Say how many lines in the records hold the word "PassManager", and give nothing but that number.

- _EXERCISE INPUT_:

────────

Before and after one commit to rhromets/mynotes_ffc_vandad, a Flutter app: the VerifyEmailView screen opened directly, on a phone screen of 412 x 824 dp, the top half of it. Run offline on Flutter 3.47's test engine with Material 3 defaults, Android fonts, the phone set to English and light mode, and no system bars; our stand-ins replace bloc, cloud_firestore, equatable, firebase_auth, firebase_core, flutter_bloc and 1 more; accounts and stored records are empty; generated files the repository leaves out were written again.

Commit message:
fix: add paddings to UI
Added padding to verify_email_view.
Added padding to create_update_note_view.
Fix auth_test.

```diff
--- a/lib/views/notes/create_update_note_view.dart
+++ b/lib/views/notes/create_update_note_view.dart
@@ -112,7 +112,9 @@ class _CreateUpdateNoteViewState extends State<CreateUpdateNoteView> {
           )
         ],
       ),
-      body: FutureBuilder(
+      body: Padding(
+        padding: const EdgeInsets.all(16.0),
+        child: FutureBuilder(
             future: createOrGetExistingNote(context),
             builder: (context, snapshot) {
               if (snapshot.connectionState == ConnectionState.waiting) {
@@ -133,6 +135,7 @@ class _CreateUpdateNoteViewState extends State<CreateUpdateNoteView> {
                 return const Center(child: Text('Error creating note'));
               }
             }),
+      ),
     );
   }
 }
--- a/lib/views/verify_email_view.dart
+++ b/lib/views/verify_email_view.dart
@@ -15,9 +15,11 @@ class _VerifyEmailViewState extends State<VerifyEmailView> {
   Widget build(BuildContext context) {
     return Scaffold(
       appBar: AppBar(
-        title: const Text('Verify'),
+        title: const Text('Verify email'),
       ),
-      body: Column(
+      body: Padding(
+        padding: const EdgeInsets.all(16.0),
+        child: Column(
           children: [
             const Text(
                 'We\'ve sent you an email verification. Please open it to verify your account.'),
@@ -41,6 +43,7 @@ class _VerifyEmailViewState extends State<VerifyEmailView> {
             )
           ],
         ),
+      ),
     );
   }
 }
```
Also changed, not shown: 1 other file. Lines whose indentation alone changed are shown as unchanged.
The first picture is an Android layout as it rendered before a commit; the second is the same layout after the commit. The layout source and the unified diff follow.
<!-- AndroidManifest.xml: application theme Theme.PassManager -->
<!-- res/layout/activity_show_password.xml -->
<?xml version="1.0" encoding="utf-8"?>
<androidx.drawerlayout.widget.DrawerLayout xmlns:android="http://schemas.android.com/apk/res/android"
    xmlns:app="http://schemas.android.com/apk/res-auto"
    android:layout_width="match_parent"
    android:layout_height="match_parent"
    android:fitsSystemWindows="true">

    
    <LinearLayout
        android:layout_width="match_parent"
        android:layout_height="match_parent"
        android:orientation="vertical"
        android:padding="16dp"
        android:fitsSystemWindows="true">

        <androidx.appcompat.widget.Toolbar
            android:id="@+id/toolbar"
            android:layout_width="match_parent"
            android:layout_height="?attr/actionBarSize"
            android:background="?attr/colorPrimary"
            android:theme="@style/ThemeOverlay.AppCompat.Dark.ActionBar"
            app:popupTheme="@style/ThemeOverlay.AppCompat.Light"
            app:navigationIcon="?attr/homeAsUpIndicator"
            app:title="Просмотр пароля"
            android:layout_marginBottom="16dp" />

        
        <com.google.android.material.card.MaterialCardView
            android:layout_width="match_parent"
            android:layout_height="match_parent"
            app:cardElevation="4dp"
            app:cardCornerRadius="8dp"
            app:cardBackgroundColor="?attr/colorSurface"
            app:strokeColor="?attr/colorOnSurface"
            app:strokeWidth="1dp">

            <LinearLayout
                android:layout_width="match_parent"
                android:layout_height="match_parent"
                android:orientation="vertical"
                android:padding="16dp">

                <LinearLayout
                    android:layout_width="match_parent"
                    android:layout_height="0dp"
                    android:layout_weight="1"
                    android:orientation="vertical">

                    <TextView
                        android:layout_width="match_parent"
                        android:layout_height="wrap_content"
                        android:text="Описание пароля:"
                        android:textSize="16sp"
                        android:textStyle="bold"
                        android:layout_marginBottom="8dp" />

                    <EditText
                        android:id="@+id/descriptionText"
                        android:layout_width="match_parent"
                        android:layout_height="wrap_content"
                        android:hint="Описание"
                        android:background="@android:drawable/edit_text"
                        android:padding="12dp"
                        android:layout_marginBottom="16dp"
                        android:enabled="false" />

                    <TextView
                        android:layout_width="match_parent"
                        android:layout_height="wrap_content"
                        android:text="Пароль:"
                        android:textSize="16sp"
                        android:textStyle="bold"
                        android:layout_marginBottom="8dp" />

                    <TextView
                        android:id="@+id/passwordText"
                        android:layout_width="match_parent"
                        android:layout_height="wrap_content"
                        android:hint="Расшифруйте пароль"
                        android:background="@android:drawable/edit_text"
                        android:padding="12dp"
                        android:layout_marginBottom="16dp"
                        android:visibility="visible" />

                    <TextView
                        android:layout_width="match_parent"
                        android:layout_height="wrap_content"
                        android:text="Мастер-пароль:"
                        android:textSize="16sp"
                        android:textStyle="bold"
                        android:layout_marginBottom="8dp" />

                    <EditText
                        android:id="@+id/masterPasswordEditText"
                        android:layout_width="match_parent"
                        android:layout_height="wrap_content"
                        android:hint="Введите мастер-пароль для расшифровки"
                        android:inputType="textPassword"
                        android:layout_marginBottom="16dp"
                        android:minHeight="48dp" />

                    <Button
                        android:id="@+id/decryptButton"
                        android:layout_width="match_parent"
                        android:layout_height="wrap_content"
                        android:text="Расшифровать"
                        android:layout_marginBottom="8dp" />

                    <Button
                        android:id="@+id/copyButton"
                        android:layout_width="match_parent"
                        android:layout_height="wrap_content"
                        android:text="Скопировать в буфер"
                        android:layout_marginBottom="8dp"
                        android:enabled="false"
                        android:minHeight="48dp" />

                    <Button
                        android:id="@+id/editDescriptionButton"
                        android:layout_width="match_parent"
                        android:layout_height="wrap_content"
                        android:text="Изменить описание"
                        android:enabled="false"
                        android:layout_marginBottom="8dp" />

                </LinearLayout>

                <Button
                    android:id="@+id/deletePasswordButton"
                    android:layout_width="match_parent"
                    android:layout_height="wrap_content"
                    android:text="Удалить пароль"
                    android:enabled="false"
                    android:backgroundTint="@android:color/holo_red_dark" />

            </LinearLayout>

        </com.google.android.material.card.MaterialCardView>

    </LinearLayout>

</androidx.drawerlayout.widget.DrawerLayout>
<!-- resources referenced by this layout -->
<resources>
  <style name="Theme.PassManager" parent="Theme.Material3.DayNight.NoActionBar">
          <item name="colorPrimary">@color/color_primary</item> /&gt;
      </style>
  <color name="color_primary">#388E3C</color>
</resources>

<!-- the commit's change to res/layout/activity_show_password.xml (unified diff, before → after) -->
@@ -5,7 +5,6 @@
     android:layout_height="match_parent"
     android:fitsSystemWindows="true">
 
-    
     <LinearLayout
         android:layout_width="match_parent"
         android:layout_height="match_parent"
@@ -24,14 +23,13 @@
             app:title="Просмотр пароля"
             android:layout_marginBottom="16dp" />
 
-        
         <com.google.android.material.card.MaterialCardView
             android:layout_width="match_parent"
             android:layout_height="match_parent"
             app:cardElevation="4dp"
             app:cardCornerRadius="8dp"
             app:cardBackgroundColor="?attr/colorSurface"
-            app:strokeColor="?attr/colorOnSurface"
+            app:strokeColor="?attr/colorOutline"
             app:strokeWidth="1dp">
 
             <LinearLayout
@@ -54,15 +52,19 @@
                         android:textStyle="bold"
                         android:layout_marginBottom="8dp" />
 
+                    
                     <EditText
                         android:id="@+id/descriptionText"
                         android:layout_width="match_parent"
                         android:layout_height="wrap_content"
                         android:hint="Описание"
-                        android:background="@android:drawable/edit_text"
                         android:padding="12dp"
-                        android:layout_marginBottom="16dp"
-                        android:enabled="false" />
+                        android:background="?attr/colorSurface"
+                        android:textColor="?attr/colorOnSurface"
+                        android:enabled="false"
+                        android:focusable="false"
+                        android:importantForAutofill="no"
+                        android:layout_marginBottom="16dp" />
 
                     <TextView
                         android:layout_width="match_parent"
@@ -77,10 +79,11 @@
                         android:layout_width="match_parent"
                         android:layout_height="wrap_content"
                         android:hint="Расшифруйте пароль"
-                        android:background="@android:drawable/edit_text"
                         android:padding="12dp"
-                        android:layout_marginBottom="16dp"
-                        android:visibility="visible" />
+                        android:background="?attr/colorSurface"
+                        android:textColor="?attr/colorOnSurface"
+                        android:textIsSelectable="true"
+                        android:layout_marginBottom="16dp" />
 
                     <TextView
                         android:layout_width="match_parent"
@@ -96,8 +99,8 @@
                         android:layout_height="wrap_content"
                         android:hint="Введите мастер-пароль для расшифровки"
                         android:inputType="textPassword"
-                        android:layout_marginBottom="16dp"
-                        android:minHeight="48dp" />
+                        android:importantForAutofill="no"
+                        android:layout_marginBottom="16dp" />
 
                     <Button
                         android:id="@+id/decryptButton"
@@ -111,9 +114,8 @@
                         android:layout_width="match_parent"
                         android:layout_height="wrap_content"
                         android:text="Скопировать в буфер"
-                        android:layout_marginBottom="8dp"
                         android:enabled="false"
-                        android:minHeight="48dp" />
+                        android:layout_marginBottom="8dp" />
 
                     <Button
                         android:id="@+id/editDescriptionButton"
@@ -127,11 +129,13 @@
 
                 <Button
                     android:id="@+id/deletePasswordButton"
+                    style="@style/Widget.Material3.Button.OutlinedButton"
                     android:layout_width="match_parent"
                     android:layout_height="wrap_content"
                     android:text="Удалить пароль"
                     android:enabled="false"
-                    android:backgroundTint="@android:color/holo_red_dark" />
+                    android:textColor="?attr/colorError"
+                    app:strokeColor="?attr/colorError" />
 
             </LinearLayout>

────────

- _TASK ANSWER_:
2